Freddie Fa’aoso Viliamu was arrested on a public peace disturbance charge last week and when he appeared in court, it was discovered that he had two outstanding arrest warrants from 2012 — both involving charges of robbery.


The first case against Viliamu charges him with second degree robbery, which carries a jail term from five to 15 years, and a stealing charge, which is punishable up to seven years in jail, a fine of up to $20,000, or both fine and jail time. In this matter, Viliamu is being held on bail of $30,000.


According to the government’s case, in July 2012 police received a report from the police station about a robbery. The store owner informed the police that two men had walked into her store, opened the cash register and taken about $600. Both suspects, according to the store owner covered their faces as if they were “ninjas”.


Police spoke to several witnesses who placed Viliamu and his co-defendant at the scene. It’s unclear if the government has charged a co-defendant in this matter.

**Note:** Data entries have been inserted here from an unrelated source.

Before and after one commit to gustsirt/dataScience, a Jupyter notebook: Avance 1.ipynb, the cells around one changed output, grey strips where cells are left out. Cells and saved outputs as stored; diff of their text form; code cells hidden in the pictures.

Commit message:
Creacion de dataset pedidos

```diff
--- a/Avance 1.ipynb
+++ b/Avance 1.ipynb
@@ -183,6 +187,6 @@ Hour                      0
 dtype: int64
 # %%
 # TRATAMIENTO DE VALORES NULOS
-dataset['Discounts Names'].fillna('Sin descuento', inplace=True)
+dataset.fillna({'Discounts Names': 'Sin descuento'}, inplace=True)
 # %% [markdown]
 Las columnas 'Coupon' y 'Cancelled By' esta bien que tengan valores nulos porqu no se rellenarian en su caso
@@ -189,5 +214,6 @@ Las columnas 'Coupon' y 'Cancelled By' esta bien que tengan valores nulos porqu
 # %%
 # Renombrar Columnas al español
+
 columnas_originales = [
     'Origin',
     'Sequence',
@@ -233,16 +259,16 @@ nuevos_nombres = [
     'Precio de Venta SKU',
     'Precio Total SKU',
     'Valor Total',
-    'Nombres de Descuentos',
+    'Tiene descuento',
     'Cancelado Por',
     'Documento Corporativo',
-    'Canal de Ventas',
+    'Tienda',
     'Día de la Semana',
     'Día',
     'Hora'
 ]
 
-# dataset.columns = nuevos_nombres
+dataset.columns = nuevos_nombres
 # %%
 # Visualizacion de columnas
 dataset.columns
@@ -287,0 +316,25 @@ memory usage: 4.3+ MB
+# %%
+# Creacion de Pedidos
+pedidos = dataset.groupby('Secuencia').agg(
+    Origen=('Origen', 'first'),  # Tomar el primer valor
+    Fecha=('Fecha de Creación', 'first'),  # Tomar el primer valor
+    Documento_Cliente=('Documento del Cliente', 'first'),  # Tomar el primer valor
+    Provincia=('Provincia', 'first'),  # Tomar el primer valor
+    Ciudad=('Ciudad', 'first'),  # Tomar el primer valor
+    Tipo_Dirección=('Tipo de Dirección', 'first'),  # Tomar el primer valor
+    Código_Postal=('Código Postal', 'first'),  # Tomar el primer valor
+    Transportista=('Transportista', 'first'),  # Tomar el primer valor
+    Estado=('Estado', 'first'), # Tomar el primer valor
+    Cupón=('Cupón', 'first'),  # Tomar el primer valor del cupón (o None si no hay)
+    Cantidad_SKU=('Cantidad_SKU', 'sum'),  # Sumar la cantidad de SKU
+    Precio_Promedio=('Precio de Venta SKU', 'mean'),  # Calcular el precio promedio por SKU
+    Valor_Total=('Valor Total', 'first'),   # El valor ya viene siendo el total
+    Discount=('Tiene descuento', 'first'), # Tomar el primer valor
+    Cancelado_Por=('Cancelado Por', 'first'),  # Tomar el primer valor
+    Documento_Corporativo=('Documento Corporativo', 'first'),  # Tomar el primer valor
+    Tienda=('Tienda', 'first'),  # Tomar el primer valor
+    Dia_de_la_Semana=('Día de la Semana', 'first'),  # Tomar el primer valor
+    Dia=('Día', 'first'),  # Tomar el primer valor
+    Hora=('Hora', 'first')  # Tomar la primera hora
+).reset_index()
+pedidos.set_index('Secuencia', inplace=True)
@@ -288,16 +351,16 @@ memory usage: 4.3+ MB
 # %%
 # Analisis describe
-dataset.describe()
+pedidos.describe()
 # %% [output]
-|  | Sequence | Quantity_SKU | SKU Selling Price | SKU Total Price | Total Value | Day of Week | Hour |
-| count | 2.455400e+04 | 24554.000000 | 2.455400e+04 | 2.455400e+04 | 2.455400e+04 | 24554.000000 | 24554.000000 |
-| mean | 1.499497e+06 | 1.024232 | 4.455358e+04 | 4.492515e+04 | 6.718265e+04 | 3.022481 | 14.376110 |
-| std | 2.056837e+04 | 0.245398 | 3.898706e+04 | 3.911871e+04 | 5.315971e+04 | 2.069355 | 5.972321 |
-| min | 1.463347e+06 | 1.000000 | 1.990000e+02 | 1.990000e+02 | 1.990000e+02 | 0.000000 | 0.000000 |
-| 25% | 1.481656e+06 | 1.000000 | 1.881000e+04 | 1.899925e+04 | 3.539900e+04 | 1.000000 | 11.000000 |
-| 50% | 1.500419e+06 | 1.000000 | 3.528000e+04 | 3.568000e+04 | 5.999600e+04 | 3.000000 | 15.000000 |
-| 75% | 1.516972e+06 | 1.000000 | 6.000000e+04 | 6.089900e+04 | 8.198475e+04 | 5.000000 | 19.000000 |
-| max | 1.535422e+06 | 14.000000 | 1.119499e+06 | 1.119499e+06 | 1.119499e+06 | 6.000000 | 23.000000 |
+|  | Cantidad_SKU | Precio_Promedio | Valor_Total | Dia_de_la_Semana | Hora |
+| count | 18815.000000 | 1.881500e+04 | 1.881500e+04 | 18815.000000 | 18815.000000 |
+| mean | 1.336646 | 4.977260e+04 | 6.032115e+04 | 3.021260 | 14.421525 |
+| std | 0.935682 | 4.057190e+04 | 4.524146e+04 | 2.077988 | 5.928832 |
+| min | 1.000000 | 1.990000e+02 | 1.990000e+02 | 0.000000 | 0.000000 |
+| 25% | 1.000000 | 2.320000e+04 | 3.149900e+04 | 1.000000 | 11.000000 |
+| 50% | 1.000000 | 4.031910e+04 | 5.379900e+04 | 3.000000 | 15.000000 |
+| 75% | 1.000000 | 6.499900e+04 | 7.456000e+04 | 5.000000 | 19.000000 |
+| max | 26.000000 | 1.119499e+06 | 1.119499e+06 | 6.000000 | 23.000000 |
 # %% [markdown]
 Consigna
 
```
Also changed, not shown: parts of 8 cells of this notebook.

The second case against Viliamu charges him with two counts of receiving or disposing of stolen property. Each charge carries a jail term of up to seven years, and a fine of up to $5,000. Bail for Viliamu in this case is $10,000.


In January 2012, the Leone High School principal informed the police about a classroom that had been broken into and some items had been stolen. Among the items taken, it’s alleged that five iMac computers were missing along with five keyboards and five  hard drives that belonged to the teacher.


According to the government’s case, the police spoke to the suspect in the case, who confirmed that he and three other men had stolen the computers from LHS. He alleged that three of the computers had been_ given to Viliamu.


Police spoke to the Villiamu who admitted that he had sold two computers from the high school to two people, and received $120. Court filings say police spoke to one of the families who had the third computer and they confirmed they had bought one of the computers for $60.


Viliamu will be arraigned in the High Court tomorrow, as he has waived his rights for a preliminary examination hearing in both cases. The preliminary examination hearing is held for the court to determine if the government has sufficient evidence to have the matter bound over to the High Court.